We owe it to veterans (especially Ryan).

My friend Ryan Friedrichs came home safe this year after serving for the past three years in the 173rd Airborne Brigade in Afghanistan. To express our gratitude for and admiration of Ryan, we made a donation to the Veteran Artist Program, which has a mission to “foster, encourage and promote veteran artists.”

We love food.

Finally, we gave to L.A. Kitchen, which “reclaims local, healthy food that would otherwise be discarded, training men and women who are unemployed for jobs and providing healthy meals.” L.A. Kitchen was founded recently by Robert Egger, who founded D.C. Kitchen 24 years ago as the first “community kitchen.”

Best wishes to everyone for the new year. Give when you can.

giving away money

giving away money

It’s time again for our end of year donations, but the truth is that Aggregate gives money throughout the year. Sometimes we do so to show our admiration and other times our love. Sometimes we do so because a great story compels us or because we want to support our friends. We always do so because the missions that these organizations pursue—as well as generosity—are core to our values.

  • In February, we donated to the True Life Fund at the True/False Film Fest, which is run by our Creative Director, David Wilson. Each year, True/False selects one of the films in their program and raises money to “support and honor those who appear in front of the camera.” In 2013, the True Life Fund film was Which Way is the Front Line from Here?, about Tim Hetherington, a conflict zone photojournalist who was killed in 2011 while covering the civil war in Libya. The money we donated went to support Reporters Instructed in Saving Colleagues and the Milton Margai School for the Blind in Sierra Leone, an organization that Tim supported when he was alive.
  • In March we donated to the Brothers of a Boston Fraternity because we were so impressed with their decision to support their transgender brother to have top surgery after his insurance company denied his claim.
  • In June we donated to PATH, our neighbors in Seattle, to support their efforts to transform global health through innovation.
  • In August we donated to the Maplewood Barn Community Theater to support the Willy Wilson Scholarship to support high school graduates to study performing arts in college. Willy, David’s dad, passed away this summer. In addition to being a talented performer, Willy gave us David, for which we are eternally grateful.
  • In September, we donated to support friends who were riding in the Canary Challenge to raise money for cancer research at the Stanford Cancer Institute.
  • In November, we donated to charity: water because it was the least we could do to show Paull Young that we admired his willingness to wear a Speedo on the streets of Philadelphia in November.

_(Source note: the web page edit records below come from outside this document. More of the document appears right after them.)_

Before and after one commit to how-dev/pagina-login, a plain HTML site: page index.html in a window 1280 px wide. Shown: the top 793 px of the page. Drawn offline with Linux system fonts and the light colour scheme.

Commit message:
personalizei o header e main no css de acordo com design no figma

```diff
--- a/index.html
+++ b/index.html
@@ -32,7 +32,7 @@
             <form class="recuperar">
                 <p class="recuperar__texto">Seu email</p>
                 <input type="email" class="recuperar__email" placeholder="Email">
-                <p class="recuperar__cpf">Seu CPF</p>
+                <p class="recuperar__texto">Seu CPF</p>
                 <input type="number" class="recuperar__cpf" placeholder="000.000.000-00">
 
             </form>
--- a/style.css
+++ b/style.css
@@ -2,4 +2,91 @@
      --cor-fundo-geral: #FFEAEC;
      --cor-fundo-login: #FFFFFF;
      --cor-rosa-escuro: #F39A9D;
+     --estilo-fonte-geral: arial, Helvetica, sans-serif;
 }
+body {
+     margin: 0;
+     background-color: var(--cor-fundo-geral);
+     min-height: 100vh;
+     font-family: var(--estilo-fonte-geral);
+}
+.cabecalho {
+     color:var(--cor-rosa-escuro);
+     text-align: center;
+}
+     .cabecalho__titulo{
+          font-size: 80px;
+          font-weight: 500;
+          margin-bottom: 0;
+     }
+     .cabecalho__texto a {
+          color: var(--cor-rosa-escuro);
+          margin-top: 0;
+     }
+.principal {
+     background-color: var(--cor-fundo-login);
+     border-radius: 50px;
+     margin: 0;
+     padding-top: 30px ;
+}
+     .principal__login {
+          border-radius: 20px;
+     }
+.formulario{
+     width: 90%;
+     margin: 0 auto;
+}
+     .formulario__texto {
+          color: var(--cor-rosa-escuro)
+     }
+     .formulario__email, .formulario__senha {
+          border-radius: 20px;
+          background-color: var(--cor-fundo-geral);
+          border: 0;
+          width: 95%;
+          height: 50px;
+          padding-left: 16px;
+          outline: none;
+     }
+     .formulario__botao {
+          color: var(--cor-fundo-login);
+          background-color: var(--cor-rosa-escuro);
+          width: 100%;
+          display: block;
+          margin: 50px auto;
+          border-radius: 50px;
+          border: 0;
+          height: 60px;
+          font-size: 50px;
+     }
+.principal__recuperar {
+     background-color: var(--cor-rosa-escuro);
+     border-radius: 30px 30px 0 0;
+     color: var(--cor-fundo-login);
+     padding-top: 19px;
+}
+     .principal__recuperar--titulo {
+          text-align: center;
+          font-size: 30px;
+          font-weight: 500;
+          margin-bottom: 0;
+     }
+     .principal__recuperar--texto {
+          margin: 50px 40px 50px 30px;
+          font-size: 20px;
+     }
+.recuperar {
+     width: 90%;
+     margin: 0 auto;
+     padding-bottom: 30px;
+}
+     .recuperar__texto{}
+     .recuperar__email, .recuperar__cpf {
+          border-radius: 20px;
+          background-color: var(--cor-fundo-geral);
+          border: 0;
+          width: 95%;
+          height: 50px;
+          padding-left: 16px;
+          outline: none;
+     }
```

Through these donations, we nearly doubled what we gave through our year-end contributions last year.

For this year’s donations, we renewed our commitment to last year’s recipients: the Ali Forney Center (again, in honor of Spencer Cox), which provides housing for homeless LGBT youth in New York, and the Southern Center for Human Rights, which provides legal representation to people facing the death penalty, challenges human rights violations in prisons and jails, seeks to improve legal representation for poor people accused of crimes, and advocates for criminal justice system reforms on behalf of those affected by the system in the Southern United States.

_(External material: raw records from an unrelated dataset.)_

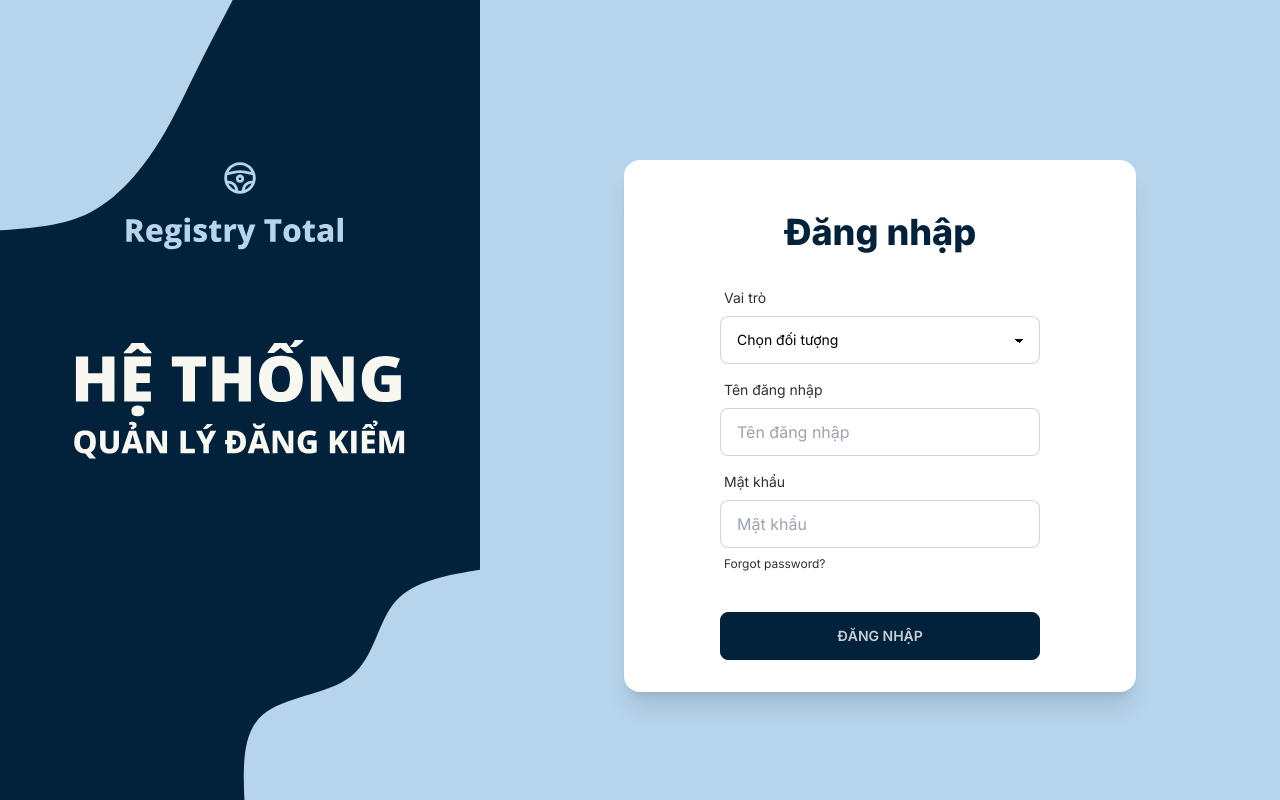
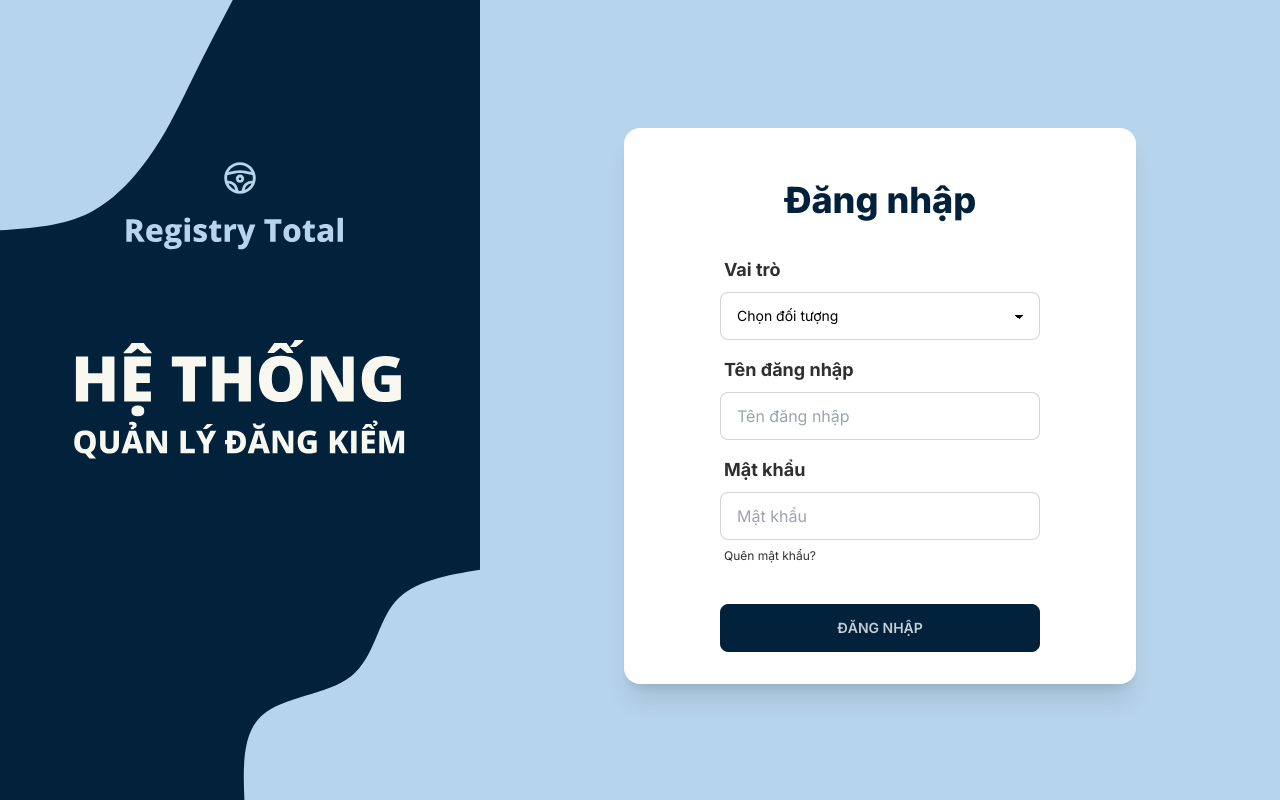
Before and after one commit to thrillim/registry-total, a Next.js app: page /signIn in a window 1280 px wide. Built offline with nearby package versions, Linux system fonts and the light colour scheme.

Commit message:
update sign in page

```diff
--- a/app/signIn/page.tsx
+++ b/app/signIn/page.tsx
@@ -1,7 +1,6 @@
 // sign in page
 
 import type { Metadata } from 'next'
-import Image from 'next/image';
 
 // metadata
 export const metadata: Metadata = {
@@ -15,15 +14,15 @@ export default function SignIn() {
             {/* image */}
             <div className="flex-auto basis-auto h-screen min-w-[480px] items-center max-md:hidden relative bg-sign-in bg-cover bg-center">
             </div>
-            <div className='flex-auto basis-auto w-full m-4 h-full justify-center'>
-                <div className='card min-w-xs max-w-lg max-md:min-w-fit md:w-[90%] lg:w-[70%] w-[80%] bg-base-100 shadow-xl mt-[10rem] mx-auto'>
+            <div className='flex-auto basis-auto w-full m-4 h-full justify-center items-center'>
+                <div className='card min-w-xs max-w-lg max-md:min-w-fit md:w-[90%] lg:w-[70%] w-[80%] bg-base-100 shadow-xl mt-[8rem] mx-auto'>
                     <div className="card-body items-center text-center">
                         <div className='card-title text-primary text-4xl font-extrabold my-5'>
                             <h1>Đăng nhập</h1>
                         </div>
                         <div className="form-control w-full max-w-xs">
                             <label className="label">
-                                <span className="label-text">Vai trò</span>
+                                <span className="label-text font-bold text-lg">Vai trò</span>
                             </label>
                             <select className="select select-bordered text-black">
                                 <option disabled selected>Chọn đối tượng</option>
@@ -33,25 +32,23 @@ export default function SignIn() {
                         </div>
                         <div className="form-control w-full max-w-xs">
                             <label className="label">
-                                <span className="label-text">Tên đăng nhập</span>
+                                <span className="label-text font-bold text-lg">Tên đăng nhập</span>
                             </label>
                             <input type="text" placeholder="Tên đăng nhập" className="input input-bordered w-full max-w-xs text-black" />
                         </div>
                         <div className="form-control w-full max-w-xs">
                             <label className="label">
-                                <span className="label-text">Mật khẩu</span>
+                                <span className="label-text font-bold text-lg">Mật khẩu</span>
                             </label>
                             <input type="password" placeholder="Mật khẩu" className="input input-bordered w-full max-w-xs text-black" />
                             <label className="label">
-                                <a href="#" className="label-text-alt link link-hover">Forgot password?</a>
+                                <a href="#" className="label-text-alt link link-hover">Quên mật khẩu?</a>
                             </label>
                         </div>
                         <div className="form-control w-full max-w-xs mt-6">
                             <button className="btn btn-primary">Đăng nhập</button>
                         </div>
                     </div>
-
-                    {/* </form> */}
                 </div>
             </div>
         </div>
```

As far as new recipients, staff contributed their ideas and these are the additional groups that have received our support:

  • We made a donation to KEXP in Seattle because we listen to them every day in the office and because of their own contribution to making our favorite city an amazing place to live.
  • Finally, after seeing Jim Olson speak at PopTech in October and then again this month in Seattle, we made a donation to Project Violet at the Fred Hutchinson Cancer Research Center. It is Jim’s ambition, commitment, innovative approach and amazing skills as a storyteller that caught our eye. We’re honored to be able to help him and his team.

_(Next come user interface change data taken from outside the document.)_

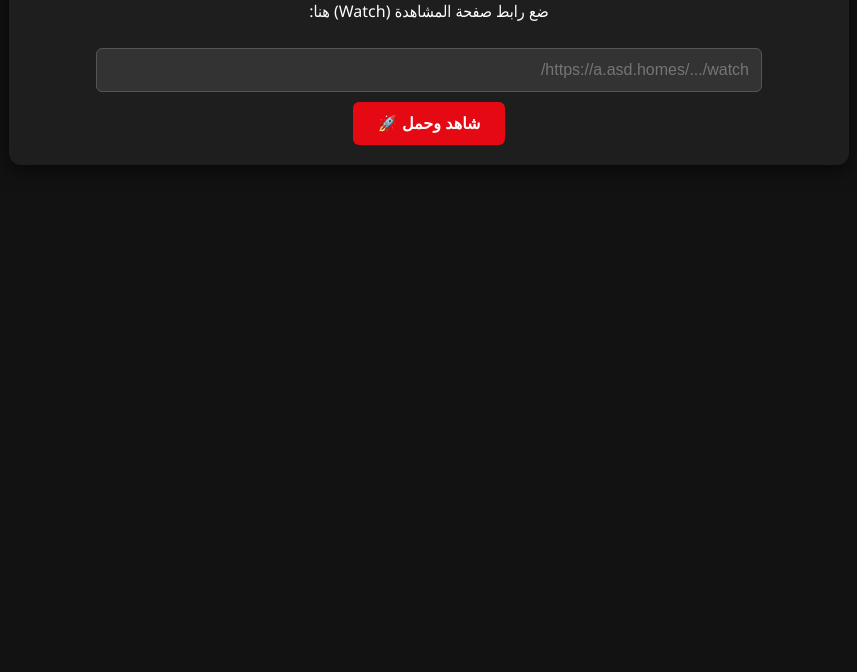
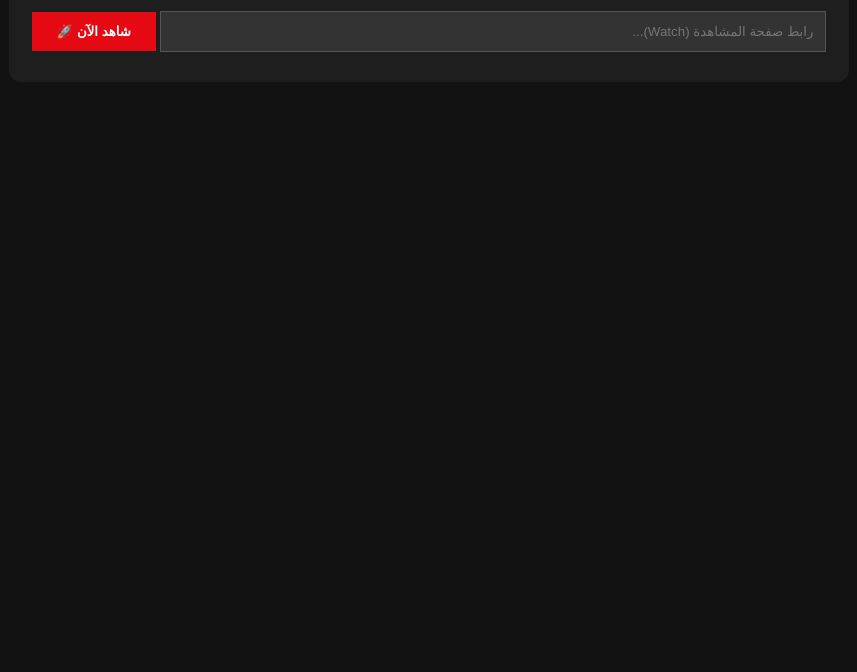
Before and after one commit to EhabMohamedFkrey/Cinema-elpop, a website: page index.html in a window 1280 px wide. Shown: the part 128-800 px from the top of the page, without its empty margins (211-1068 px from the left). Drawn offline with nearby package versions, Linux system fonts and the light colour scheme.

Commit message:
Refactor HTML and JavaScript for clarity and functionality

```diff
--- a/index.html
+++ b/index.html
@@ -6,79 +6,21 @@
     <title>سينما البوب | Cinema Elpop</title>
     <script src="https://cdn.jsdelivr.net/npm/hls.js@latest"></script>
     <style>
-        body {
-            background-color: #121212;
-            color: #fff;
-            font-family: 'Segoe UI', Tahoma, Geneva, Verdana, sans-serif;
-            text-align: center;
-            padding: 20px;
-        }
-        .container {
-            max-width: 800px;
-            margin: 0 auto;
-            background: #1e1e1e;
-            padding: 20px;
-            border-radius: 12px;
-            box-shadow: 0 5px 20px rgba(0,0,0,0.6);
-        }
-        h1 { color: #e50914; margin-bottom: 10px; }
-        input {
-            width: 80%;
-            padding: 12px;
-            margin: 10px 0;
-            background: #333;
-            border: 1px solid #555;
-            color: white;
-            border-radius: 6px;
-            font-size: 16px;
-        }
-        button {
-            padding: 12px 25px;
-            background: #e50914;
-            color: white;
-            border: none;
-            border-radius: 6px;
-            cursor: pointer;
-            font-size: 16px;
-            font-weight: bold;
-        }
-        button:hover { background: #b20710; }
-
+        body { background-color: #121212; color: #fff; font-family: sans-serif; text-align: center; padding: 20px; }
+        .container { max-width: 800px; margin: 0 auto; background: #1e1e1e; padding: 20px; border-radius: 12px; }
+        input { width: 80%; padding: 12px; margin: 10px 0; background: #333; color: white; border: 1px solid #555; }
+        button { padding: 12px 25px; background: #e50914; color: white; border: none; cursor: pointer; font-weight: bold; }
         #videoArea { display: none; margin-top: 20px; }
-        video {
-            width: 100%;
-            border-radius: 8px;
-            background: #000;
-            max-height: 500px;
-        }
-
-        /* زر التحميل الجديد */
-        .download-btn {
-            display: inline-block;
-            margin-top: 15px;
-            padding: 10px 20px;
-            background: #28a745;
-            color: white;
-            text-decoration: none;
-            border-radius: 5px;
-            font-weight: bold;
-            font-size: 16px;
-        }
-        .download-btn:hover { background: #218838; }
-
-        .loading { display: none; color: #aaa; margin-top: 10px; }
+        video { width: 100%; border-radius: 8px; background: #000; }
+        .download-btn { display: inline-block; margin-top: 15px; padding: 10px 20px; background: #28a745; color: white; text-decoration: none; border-radius: 5px; }
     </style>
 </head>
 <body>
-
     <div class="container">
         <h1>🎬 سينما البوب</h1>
-        <p>ضع رابط صفحة المشاهدة (Watch) هنا:</p>
-
-        <input type="text" id="urlInput" placeholder="https://a.asd.homes/.../watch/">
-        <button onclick="fetchVideo()">شاهد وحمل 🚀</button>
-
-        <p class="loading" id="loading">جاري البحث عن الفيديو.. (قد يستغرق 30 ثانية)</p>
+        <input type="text" id="urlInput" placeholder="رابط صفحة المشاهدة (Watch)...">
+        <button onclick="fetchVideo()">شاهد الآن 🚀</button>
+        <p id="loading" style="display:none; color:#aaa;">جاري جلب الفيديو... (اصبر شوية)</p>
 
         <div id="videoArea">
             <video id="videoPlayer" controls playsinline></video>
@@ -95,40 +37,45 @@
             const video = document.getElementById('videoPlayer');
             const downloadBtn = document.getElementById('downloadLink');
 
-            if (!url) return alert("حط الرابط الأول!");
+            if (!url) return alert("حط الرابط!");
 
             loading.style.display = 'block';
             videoArea.style.display = 'none';
 
             try {
+                // 1. نجيب الرابط الأصلي
                 const res = await fetch(`/get-video?url=${encodeURIComponent(url)}`);
                 const data = await res.json();
-
                 loading.style.display = 'none';
 
                 if (data.success && data.stream_url) {
                     videoArea.style.display = 'block';
-                    const streamUrl = data.stream_url;
 
-                    // إعداد زر التحميل
-                    downloadBtn.href = streamUrl;
+                    // 2. نحوله لرابط "كوبري" عشان يشتغل
+                    // لو الرابط m3u8 (بث مباشر/جودات) بنشغله علطول
+                    // لو mp4 (ملف) بنعديه من الكوبري
+                    let finalUrl = data.stream_url;
 
-                    // تشغيل الفيديو باستخدام HLS لو الصيغة m3u8 (عشان الجودات)
-                    if (Hls.isSupported() && streamUrl.includes('.m3u8')) {
+                    if (finalUrl.includes('.mp4')) {
+                        finalUrl = `/proxy-video?url=${encodeURIComponent(finalUrl)}`;
+                    }
+
+                    downloadBtn.href = finalUrl; // زر التحميل هياخد الرابط الشغال
+
+                    if (Hls.isSupported() && data.stream_url.includes('.m3u8')) {
                         const hls = new Hls();
-                        hls.loadSource(streamUrl);
+                        hls.loadSource(data.stream_url); // m3u8 عادة مش بيحتاج كوبري
                         hls.attachMedia(video);
                     } else {
-                        // تشغيل عادي لو mp4
-                        video.src = streamUrl;
+                        video.src = finalUrl;
                     }
                     video.play();
                 } else {
-                    alert("للأسف: " + (data.message || "لم يتم العثور على فيديو"));
+                    alert("مش لاقي فيديو: " + data.message);
                 }
             } catch (err) {
                 loading.style.display = 'none';
-                alert("خطأ في الاتصال بالسيرفر");
+                alert("خطأ في السيرفر");
             }
         }
     </script>
```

In total, our donations this year were three times what we gave away last year. We did well and we gave back. We hope you’ll consider giving to some of the same organizations to which we donate.

Best wishes for the new year.